It could be argued that never in history has so much money been spent on the advertising and purchasing of any merchandise, with so little knowledge of the product itself, as has been spent on vitamin and mineral supplements. Billions are being spent annually, and most of the purchasers, wholesalers, retailers or direct to the consumer salespeople do not know the difference between a synthetic, a crystalline, and a truly natural vitamin, or the difference between a chelated organic and inorganic mineral.

Neither seller nor buyer know little of how supplements are made, their characteristics, their attributes, their sources, their uses, their advantage and disadvantages and how to tell one from another by reading a label. So let’s take a closer look at what we spend so much money on in good faith that the product we buy must be good for us, right? After all it says, “natural”, so what could be wrong with a vitamin or a mineral?

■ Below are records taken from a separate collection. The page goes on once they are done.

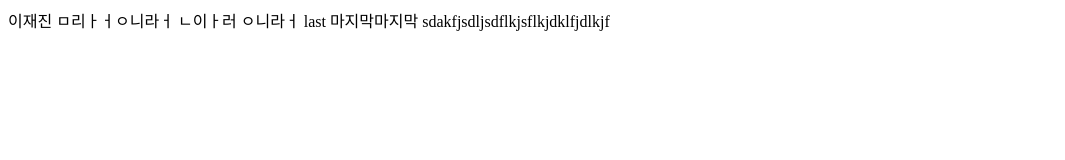
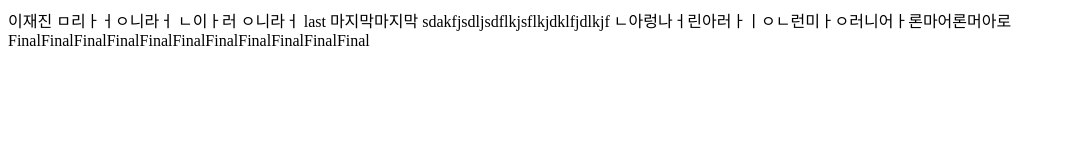
Before and after one commit to JaeJin2044/test2, a plain HTML site: page index.html in a window 1280 px wide. Shown: the whole page, without its empty margins (0-1065 px from the left). Drawn offline with Linux system fonts and the light colour scheme.

Commit message:
fianl fianl

```diff
--- a/index.html
+++ b/index.html
@@ -11,6 +11,8 @@
 		<body>
 			이재진 ㅁ리ㅏㅓㅇ니라ㅓ ㄴ이ㅏ러 ㅇ니라ㅓ last 마지막마지막
 			sdakfjsdljsdflkjsflkjdklfjdlkjf
+			ㄴ아렁나ㅓ린아러ㅏㅣㅇㄴ런미ㅏㅇ러니어ㅏ론마어론머아로
+			FinalFinalFinalFinalFinalFinalFinalFinalFinalFinalFinal
 		</body>
 	</html>
 </html>
```
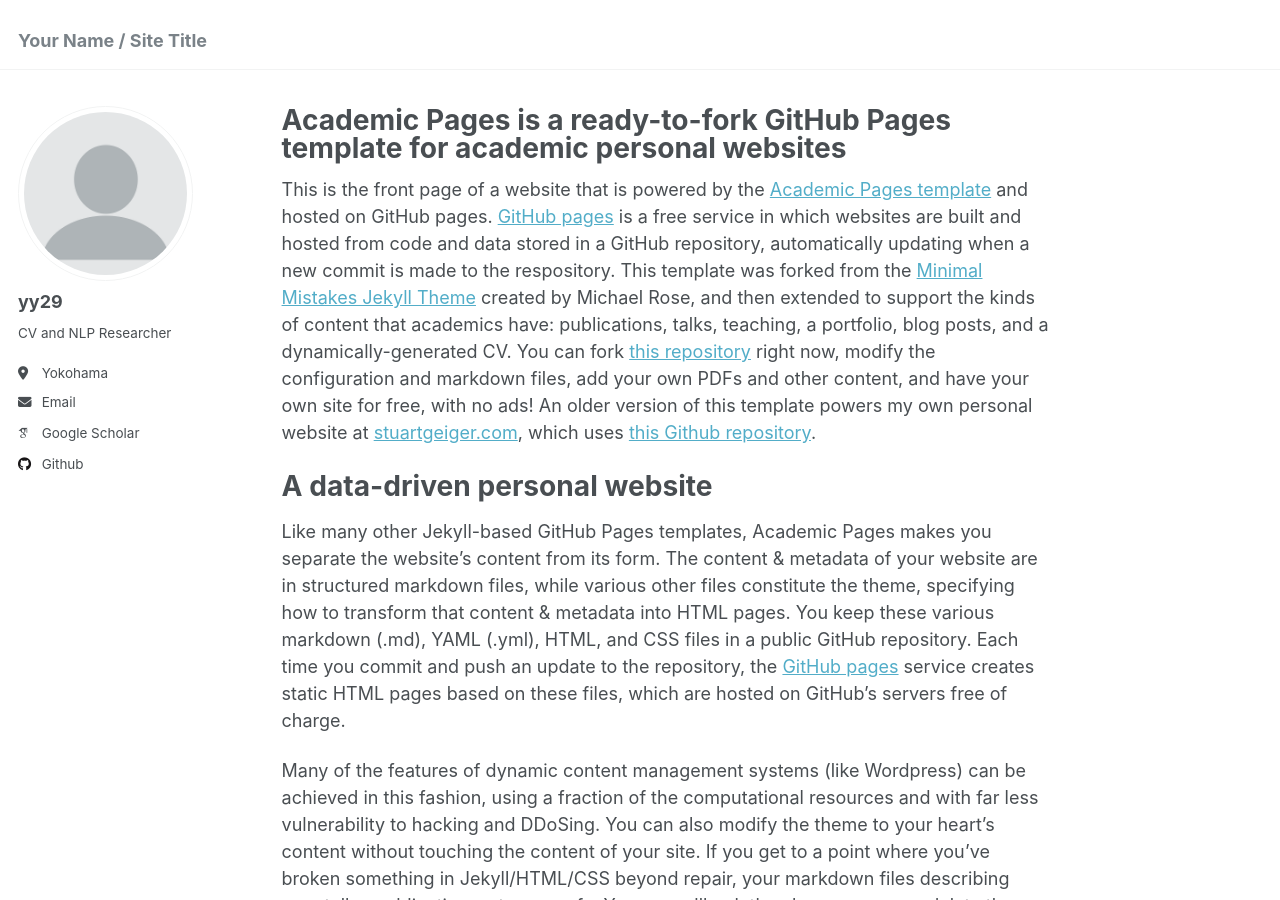
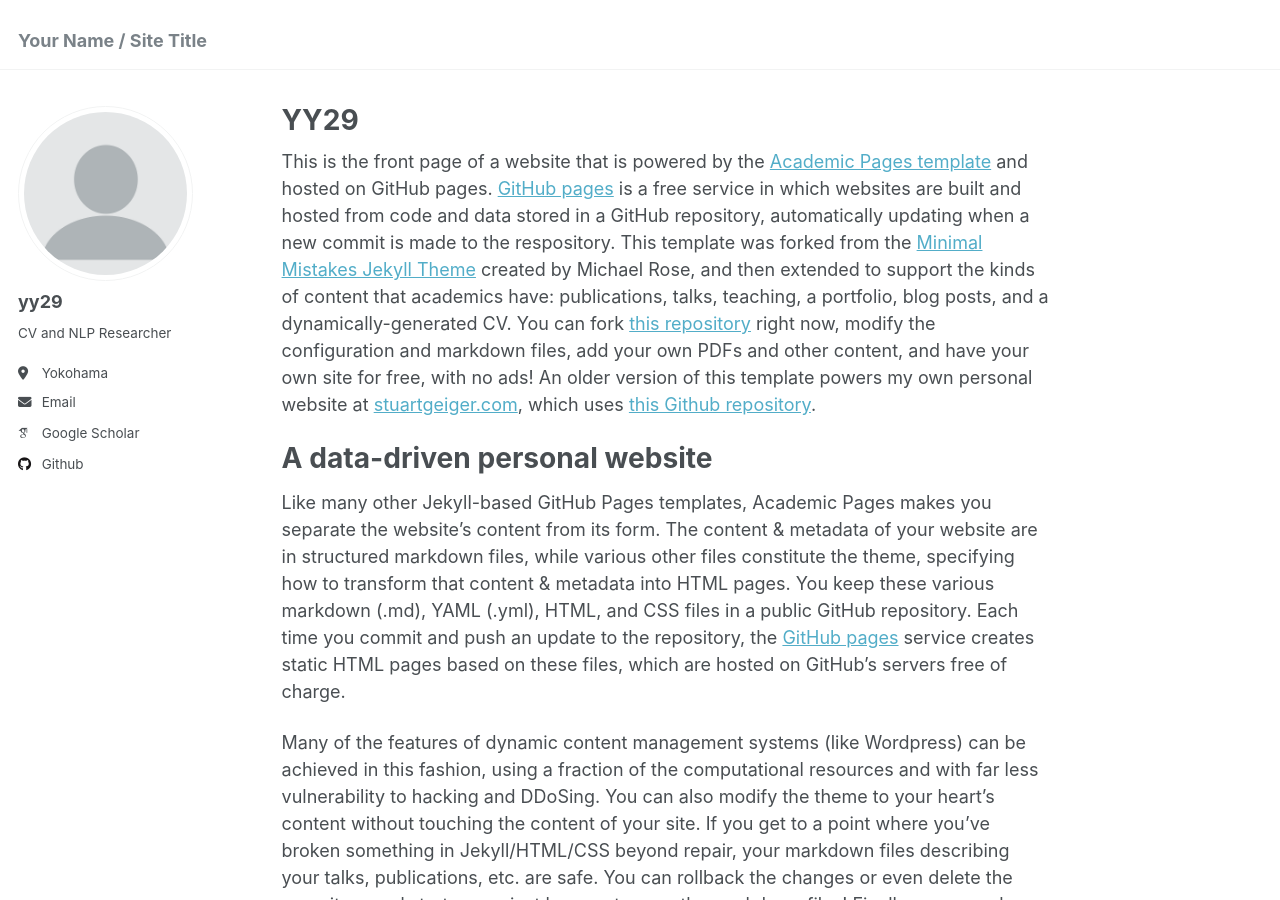
Before and after one commit to yy29/yy29.github.io, a Jekyll site: the page built from _pages/about.md, in a window 1280 px wide and 900 px high. Built offline with Jekyll 4.4.1, drawn with Linux system fonts in a browser that asks for light colours; some web fonts are replaced.

Commit message:
Update about.md

```diff
--- a/_pages/about.md
+++ b/_pages/about.md
@@ -1,6 +1,6 @@
 ---
 permalink: /
-title: "Academic Pages is a ready-to-fork GitHub Pages template for academic personal websites"
+title: "YY29"
 author_profile: true
 redirect_from:
   - /about/
```
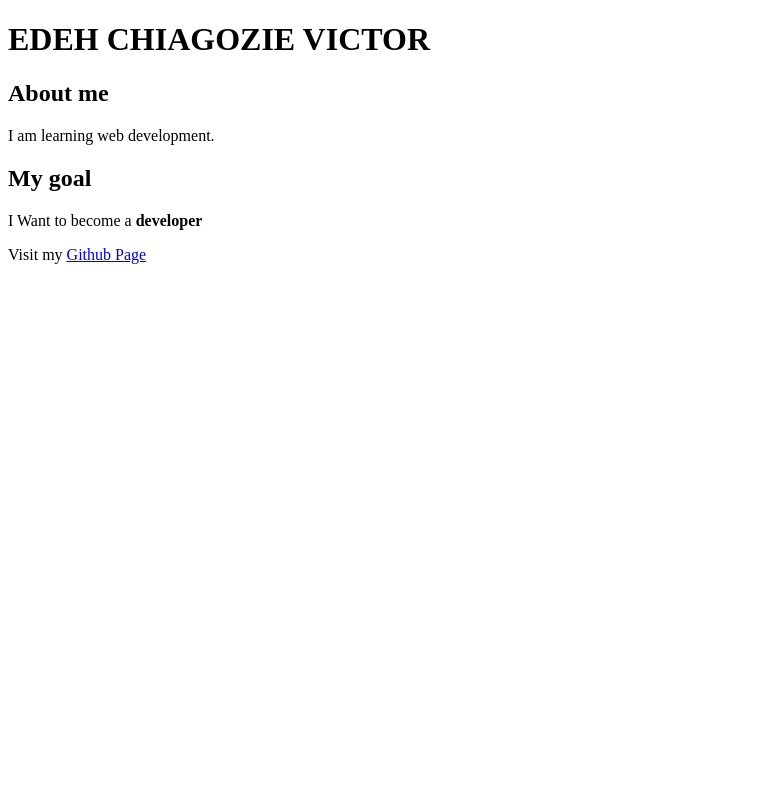
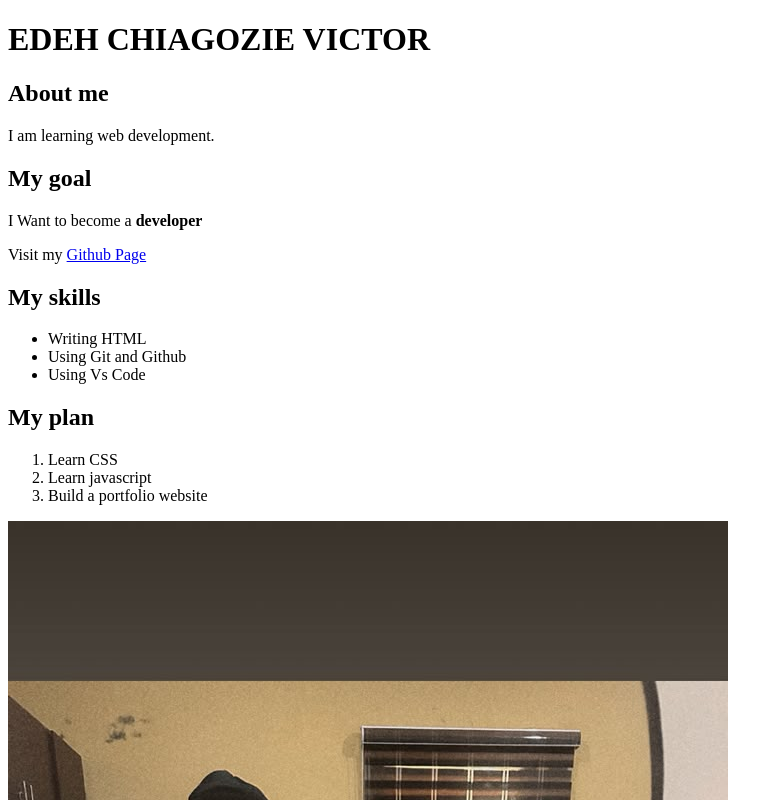
Before and after one commit to Victor92234/my-first-website, a plain HTML site: page index.html in a window 1280 px wide. Shown: the top 800 px of the page, without its empty margins (0-783 px from the left). Drawn offline with Linux system fonts and the light colour scheme.

Commit message:
add lists

```diff
--- a/index.html
+++ b/index.html
@@ -12,5 +12,18 @@
 <h2>My goal</h2>
 <p>I Want to become a <strong>developer</strong></p>
 <p>Visit my <a href="https://github.com/Victor92234">Github Page</a></p>
+<h2>My skills</h2>
+<ul>
+    <li>Writing HTML</li>
+    <li>Using Git and Github</Li>
+    <li>Using Vs Code</li>
+</ul>
+<h2>My plan</h2>
+<ol>
+    <li>Learn CSS</li>
+    <li>Learn javascript</li>
+    <li>Build a portfolio website</li>
+</ol>
+<img src="me.jpg" alt="photo of me">
 </body>
 </html>
```
Also changed, not shown: me.jpg (added).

What’s the Difference between Natural and Synthetic Supplements? In short, it’s the difference between something that’s living and something that’s dead. That is a Big Difference. There are three categories that you can buy vitamins/minerals and it’s really important that you understand the difference.

1. Natural Supplements (or crystalline supplements) Crystalline means that a Natural Food has been treated with various chemicals, solvents, heat and distillations to reduce it down to one specific “pure” crystalline vitamin. In this process all the synergists, which are termed “impurities” are destroyed. There is no longer anything natural in the action of crystalline “vitamins” – they should more accurately be termed drugs.

2. Synthetic Supplements Synthetic means that a chemist attempts to reconstruct the exact structure of the crystalline molecule by chemically combining molecules from other sources. These sources are not living foods, but dead chemicals. For example, the Vitamin B1 is made from a coal tar derivative and d-alpha tocopherol (so called Vitamin E) is a byproduct of materials used by the Eastman Kodak company to make film. However, it is not legally necessary to give the source from which the synthetic “vitamin” is derived. Synthetic “vitamins” should more accurately be called drugs.

3. Organic Whole Food Supplements On vitamin labels the word “natural” has no specific definition other than that the substance exists somewhere on the planet. The key words to look for are “Whole Food Vitamins”. This means vitamins as they are found in food, untampered with in any way that would change their molecular structure, their biological or biochemical combination or their actions. Vitamins in their natural state always exist as living complexes with specific synergist co-factors, enzymes, phytonutrients and organic mineral activators and never as isolated single factors. A vitamin needs all of its synergists to function and furthermore, there are literally hundreds of such synergists, most of which have not yet been studied but are nevertheless very important.

There is only one source in the Western hemisphere that makes pure, organically grown, whole foods supplements and that is Standard Process, Inc. We’ve had patients come in saying that they are taking supplements made from whole foods, but it is actually a nutrichemical made from a whole food source and it’s tricky to be able to tell the difference. One way to tell the difference is reading the label where the amount of the vitamins are listed. For example, Vitamin E will commonly read 400 or 800 IU’s. It’s not possible to get this level from a whole food, even if it is concentrated as in Standard Process’s whole food formula of Vitamin E. We’ve also seen labels that have Synthetic chemicals listed as well as additional nutrients like wheat grass or spirulina and this would be a whole food, but not the synthetic chemicals. Advertising is amazingly deceiving and it takes a shrewd consumer to educate oneself to what is actually contained in the packaging and marketing of foods and nutritional supplements